Influence of Ascorbic Acid on the Thermic Effect of Feeding in Overweight and Obese Adult Humans
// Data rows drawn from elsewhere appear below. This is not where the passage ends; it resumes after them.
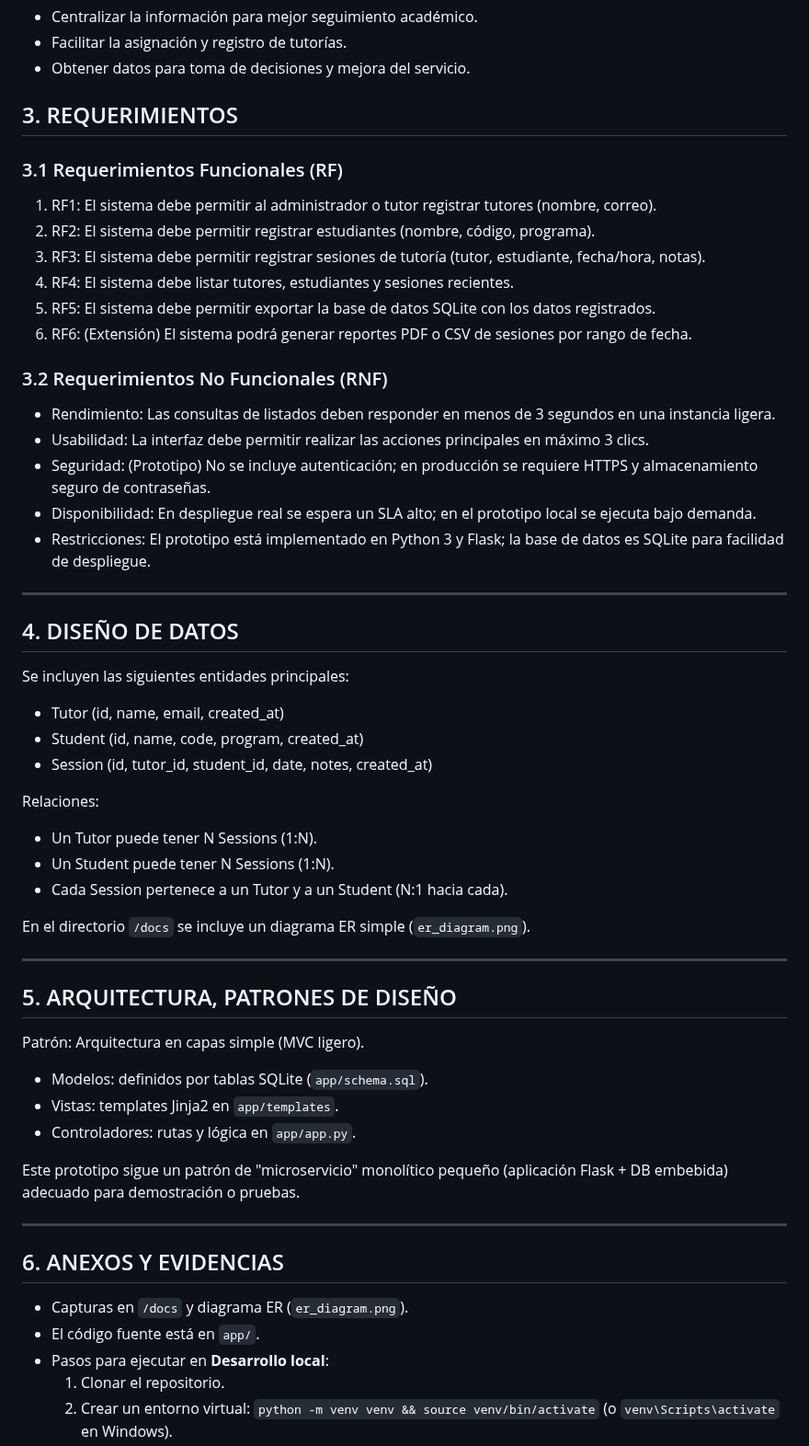
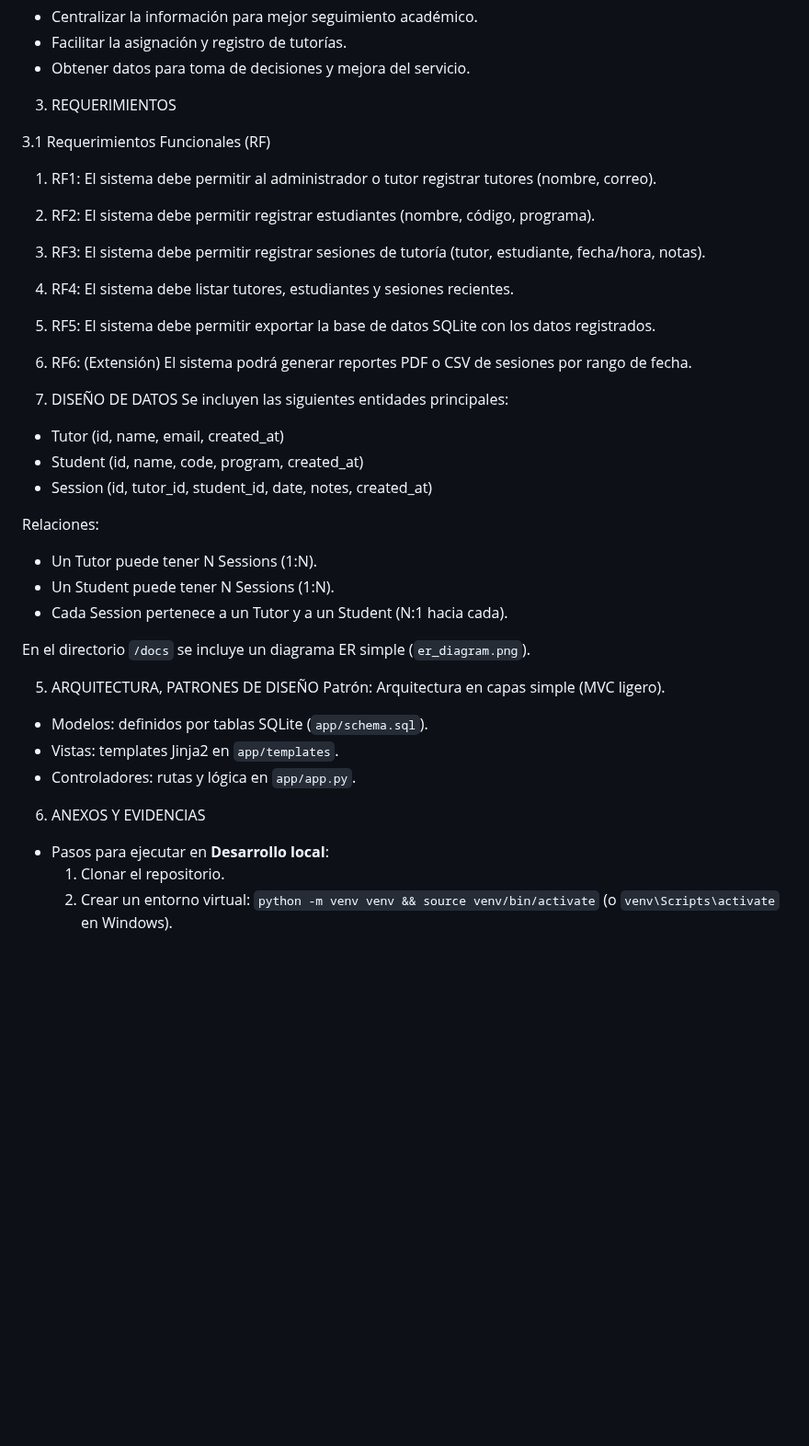
Before and after one commit to jaiseth1/uniguajira_tutorias, a Markdown page: tutorias_uniguajirafinal/README.md, the part around the change. Shown at 92% size. GitHub-like rendering; blank space fills up the shorter version.

```diff
--- a/tutorias_uniguajirafinal/README.md
+++ b/tutorias_uniguajirafinal/README.md
@@ -45,9 +45,9 @@ Beneficios esperados al resolverlo
 - Obtener datos para toma de decisiones y mejora del servicio.
 
 
-## 3. REQUERIMIENTOS
+ 3. REQUERIMIENTOS
 
-### 3.1 Requerimientos Funcionales (RF)
+ 3.1 Requerimientos Funcionales (RF)
 1. RF1: El sistema debe permitir al administrador o tutor registrar tutores (nombre, correo).
 2. RF2: El sistema debe permitir registrar estudiantes (nombre, código, programa).
 3. RF3: El sistema debe permitir registrar sesiones de tutoría (tutor, estudiante, fecha/hora, notas).
@@ -55,16 +55,8 @@ Beneficios esperados al resolverlo
 5. RF5: El sistema debe permitir exportar la base de datos SQLite con los datos registrados.
 6. RF6: (Extensión) El sistema podrá generar reportes PDF o CSV de sesiones por rango de fecha.
 
-### 3.2 Requerimientos No Funcionales (RNF)
-- Rendimiento: Las consultas de listados deben responder en menos de 3 segundos en una instancia ligera.
-- Usabilidad: La interfaz debe permitir realizar las acciones principales en máximo 3 clics.
-- Seguridad: (Prototipo) No se incluye autenticación; en producción se requiere HTTPS y almacenamiento seguro de contraseñas.
-- Disponibilidad: En despliegue real se espera un SLA alto; en el prototipo local se ejecuta bajo demanda.
-- Restricciones: El prototipo está implementado en Python 3 y Flask; la base de datos es SQLite para facilidad de despliegue.
 
----
-
-## 4. DISEÑO DE DATOS
+ 4. DISEÑO DE DATOS
 Se incluyen las siguientes entidades principales:
 
 - Tutor (id, name, email, created_at)
@@ -78,21 +70,14 @@ Relaciones:
 
 En el directorio `/docs` se incluye un diagrama ER simple (`er_diagram.png`).
 
----
-
-## 5. ARQUITECTURA, PATRONES DE DISEÑO
+ 5. ARQUITECTURA, PATRONES DE DISEÑO
 Patrón: Arquitectura en capas simple (MVC ligero).
 - Modelos: definidos por tablas SQLite (`app/schema.sql`).
 - Vistas: templates Jinja2 en `app/templates`.
 - Controladores: rutas y lógica en `app/app.py`.
 
-Este prototipo sigue un patrón de "microservicio" monolítico pequeño (aplicación Flask + DB embebida) adecuado para demostración o pruebas.
+6. ANEXOS Y EVIDENCIAS
 
----
-
-## 6. ANEXOS Y EVIDENCIAS
-- Capturas en `/docs` y diagrama ER (`er_diagram.png`).
-- El código fuente está en `app/`.
 - Pasos para ejecutar en **Desarrollo local**:
   1. Clonar el repositorio.
   2. Crear un entorno virtual: `python -m venv venv && source venv/bin/activate` (o `venv\Scripts\activate` en Windows).
```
The thermic effect of feeding (TEF: increase in energy expenditure following acute energy intake) is an important physiological determinant of total daily energy expenditure and thus energy balance. Approximately 40% of TEF is believed to be mediated by sympathoadrenal activation and consequent β-adrenergic receptor stimulation of metabolism. In sedentary adults, acute administration of ascorbic acid, a potent antioxidant, augments the thermogenic response to β-adrenergic stimulation. We hypothesized that acute ascorbic acid administration augments TEF in sedentary overweight and obese adults. Energy expenditure was determined (ventilated hood technique) before and 4 h after consumption of a liquid-mixed meal (caloric equivalent 40% of resting energy expenditure (REE)) in 11 sedentary, overweight/obese adults (5 men, 6 women; age: 24 ± 2 years; BMI: 28.5 ± 1.0 kg/m2 (mean ± s.e.)) on two separate, randomly ordered occasions: during continuous intravenous administration of saline (placebo control) and/or ascorbic acid (0.05 g/kg fat-free mass). Acute ascorbic acid administration prevented the increase in plasma concentration of oxidized low-density lipoprotein in the postprandial state (P = 0.04), but did not influence REE (1,668 ± 107 kcal/day vs.1,684 ± 84 kcal/day; P = 0.91) or the area under the TEF response curve (33.4 ± 2.4 kcal vs. 30.5 ± 3.6 kcal; P = 0.52) (control vs. ascorbic acid, respectively). Furthermore, acute ascorbic acid administration had no effect on respiratory exchange ratio, heart rate, or arterial blood pressure in the pre- and postabsorptive states (all P > 0.64). These data imply that the attenuated TEF commonly observed with sedentary lifestyle and obesity is not modulated by ascorbic acid-sensitive oxidative stress.